Information from minor character Balthazar causes a re-evaluation of all the relationships in the prior book, Justine.
“Must I now rework my own experiences in order to come to the heart of the truth?”
Unfortunately, the answer seems to be ‘Yes’.
I came to the first volume of this quartet, Justine, with a fair degree of enthusiasm. I quickly lost that after bogging down in that book’s mire of reflections layered on philosophy on reminiscence on memory. Justine became an agonizing test of endurance and will, as I constantly checked just how much more of a slog each chapter would be.
It was therefore with trepidation that I approached this second book, Balthazar. I had understood that each of the first three books told essentially the same story, from a different perspective. This device has worked for others (recently, for Orson Scott Card with his Shadow series), and it’s an interesting idea. Plus, I had done the hard work of piecing together the story in Justine. In short, I had hope.
That hope soon dissipated, blown away by a relentless storm of overwrought images, inapposite metaphors, and languid introspection. In Balthazar, we hear from the titular character only indirectly, via his comments to the protagonist about the manuscript of Justine. Balthazar, a fairly minor character in Justine, now suddenly becomes a key figure in all of its events, and a source of undisputed truth.
We learn that the core concepts and relationships of Justine were false, and the narrator spends endless pages dissecting and redissecting his memories. Worst of all is his endless discussion of the re-evaluation itself. If the first book was chaotic and complex, this is simply long and almost unbearably tedious. It’s not particularly difficult to follow (though several brand new characters are suddenly shown to have always been on stage), but it is also not particularly interesting. To be blunt, it was not just dull, but tiring – not quite as hard to get through as Justine, but just as self-involved. Durrell shows from time to time that he has a sense of humor, but he steadfastly refuses to use it.
And then the book just stops. Durrell inserts a mildly mysterious crime or accident, but it seems designed more to provide some sort of climax than to actually fit the story.
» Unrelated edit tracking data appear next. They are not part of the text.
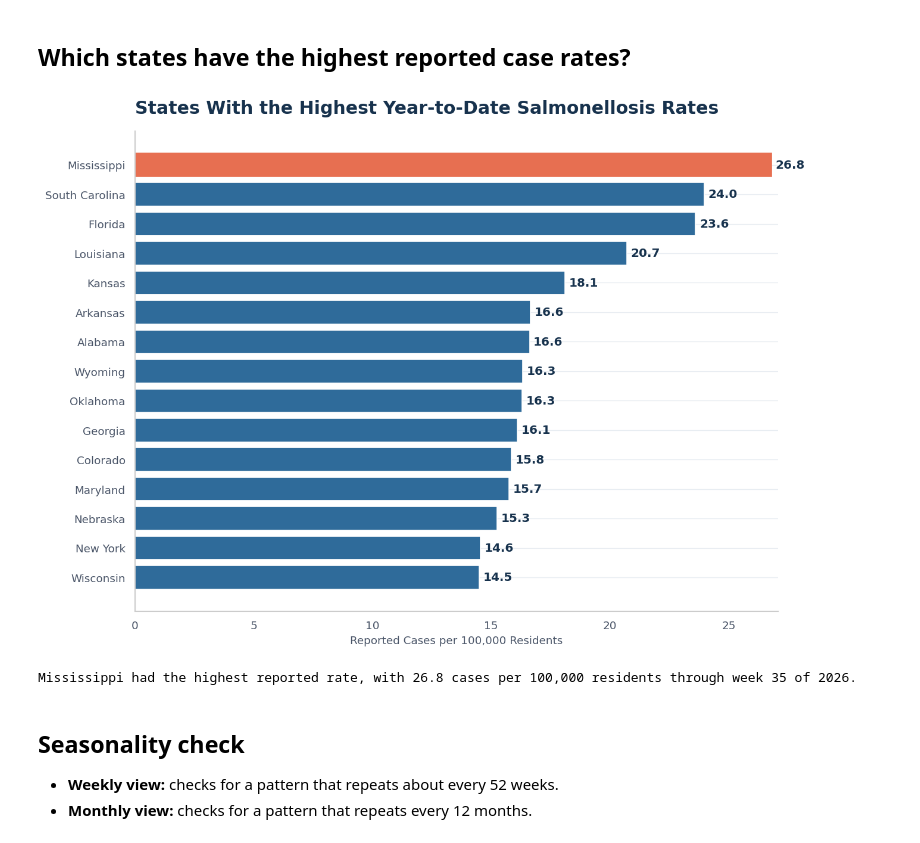
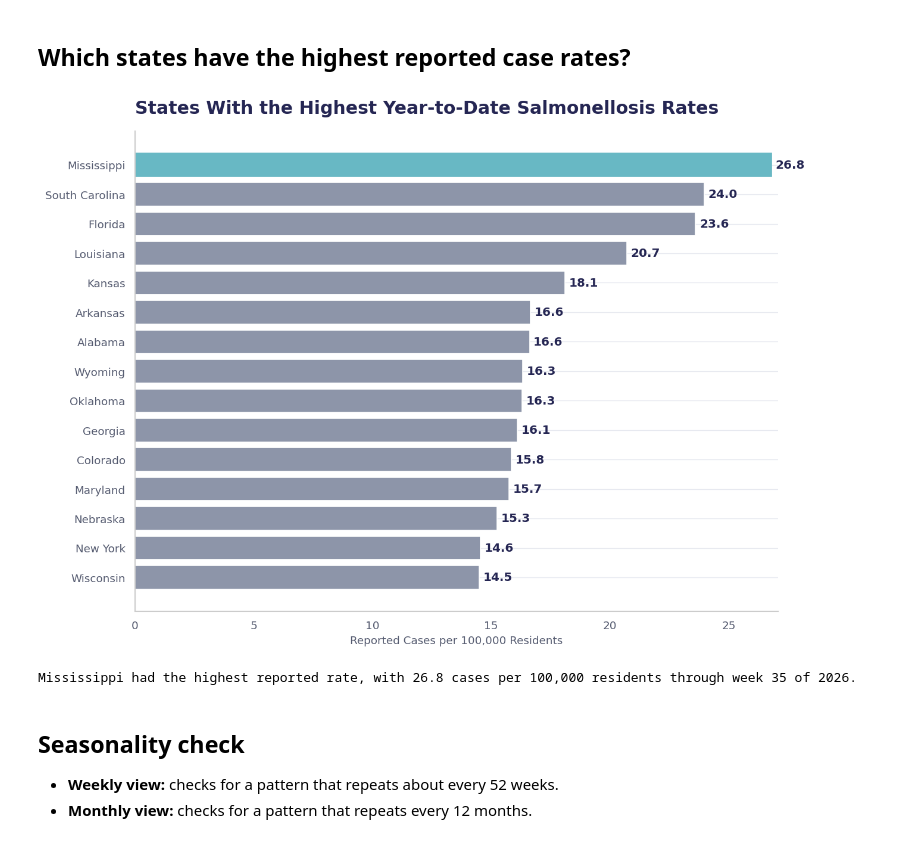
Before and after one commit to Husam-Sawalha/salmonellosis-forecasting-analysis, a Jupyter notebook: notebooks/02_salmonellosis_analysis.ipynb, the cells around one changed output. Cells and saved outputs as stored; diff of their text form; code cells hidden in the pictures.

Commit message:
update visuals colors

```diff
--- a/notebooks/02_salmonellosis_analysis.ipynb
+++ b/notebooks/02_salmonellosis_analysis.ipynb
@@ -27,14 +27,15 @@ from statsmodels.tsa.seasonal import seasonal_decompose
 # %%
 # Default visual style
 
-NAVY = "#17324D"
-BLUE = "#2F6B9A"
-TEAL = "#2A9D8F"
-CORAL = "#E76F51"
-GOLD = "#E9C46A"
-LIGHT_BLUE = "#DCEAF4"
-LIGHT_GRAY = "#E8EDF2"
-TEXT_GRAY = "#4A5568"
+# Palette sampled from the salmonellosis banner
+NAVY = "#252653"
+BLUE = "#5368A6"
+PURPLE = "#8B6DB5"
+CYAN = "#68B8C4"
+LAVENDER = "#D2BCE8"
+SLATE = "#8D95A9"
+LIGHT_GRAY = "#E7E9F0"
+TEXT_GRAY = "#555B70"
 
 sns.set_theme(style="whitegrid", context="notebook")
 plt.rcParams.update({
@@ -54,6 +55,7 @@ plt.rcParams.update({
     "ytick.color": TEXT_GRAY,
     "grid.color": LIGHT_GRAY,
     "grid.linewidth": 0.8,
+    "axes.prop_cycle": plt.cycler(color=[NAVY, PURPLE, CYAN, BLUE, SLATE]),
     "axes.spines.top": False,
     "axes.spines.right": False,
     "font.family": "sans-serif",
@@ -66,6 +68,23 @@ def format_chart(ax, y_label="Reported cases"):
     ax.yaxis.set_major_formatter(mtick.StrMethodFormatter("{x:,.0f}"))
     ax.grid(axis="x", visible=False)
     ax.margins(x=0.01)
+
+# Match each seasonal decomposition panel to the banner palette.
+def format_decomposition(fig):
+    panel_colors = [NAVY, PURPLE, CYAN, SLATE]
+
+    for ax, color in zip(fig.axes, panel_colors):
+        if ax.lines:
+            ax.lines[0].set_color(color)
+            ax.lines[0].set_linewidth(1.8)
+
+        ax.set_facecolor("white")
+        ax.grid(axis="x", visible=False)
+        ax.tick_params(colors=TEXT_GRAY)
+        ax.yaxis.label.set_color(TEXT_GRAY)
+
+    fig.patch.set_facecolor("white")
+    fig.tight_layout()
 # %% [markdown]
 ## Load and Prepare Data
 # %%
@@ -320,12 +339,12 @@ fig, ax = plt.subplots(figsize=(11, 8))
 bars = ax.barh(
     y_positions,
     top_15_rates["Cases per 100,000"],
-    color=BLUE,
+    color=SLATE,
     height=0.8
 )
 
 # Highlight the state with the highest rate
-bars[0].set_color(CORAL)
+bars[0].set_color(CYAN)
 
 # Add rate labels
 ax.bar_label(
@@ -347,34 +366,34 @@ ax.set_title(
 
 # Apply the general chart formatting first
 format_chart(ax)
 
 # Add state names after format_chart()
 ax.set_yticks(y_positions)
 
 ax.set_yticklabels(
     top_15_rates["Reporting Area"].str.title()
 )
 
 # Put the highest-rate state at the top
 ax.invert_yaxis()
 
 ax.set_xlabel("Reported Cases per 100,000 Residents")
 ax.set_ylabel("")
 
 plt.tight_layout()
 plt.show()
 
 
 # Print the main finding
 top_state = top_15_rates.iloc[0]
 
 print(
     f"{top_state['Reporting Area'].title()} had the highest reported rate, "
     f"with {top_state['Cases per 100,000']:.1f} cases per 100,000 residents "
     f"through week {latest_week:.0f} of {latest_year:.0f}."
 )
 # %% [output]
-[figure, old version]
+[figure, new version]
 Mississippi had the highest reported rate, with 26.8 cases per 100,000 residents through week 35 of 2026.
 # %% [markdown]
 ## Seasonality check
```
Also changed, not shown: parts of 4 cells of this notebook.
Throughout the book, the narrator’s view of the past, and perhaps the past itself, are irrevocably changed by Balthazar’s revelations. Yet not only were the revelations themselves not very credible, the narrator’s reactions to these bombshells were distant, as if the woman he had been so obsessed with had suddenly become a figure of history – though he tells us this is not so.
I give credit to Durrell for an ambitious effort, and for his courage in experimentation. The concept – re-evaluating years’ long relationships in the light of new information – had promise. Some of his description is very effective, some of the phrases memorable (“I love the French edition with its uncut pages. I would not want a reader too lazy to use a knife on me.”, “In a book of poems: ‘One to be taken from time to time as needed and allowed to dissolve in the mind.’ “). But overall, the book sags under the sheer weight of monotony, held up by the very thin reed of our interest in the narrator’s thoughts.
As with the first book, I cannot recommend this. If you lived in Alexandria in the first half of the last century, it may be of interest. Otherwise, even if you’ve read Justine, I advise you to stay clear. As for me, well, I bought the quartet, and I’ll read it. Only 600 pages to go, and a faint hope that some of them will be better.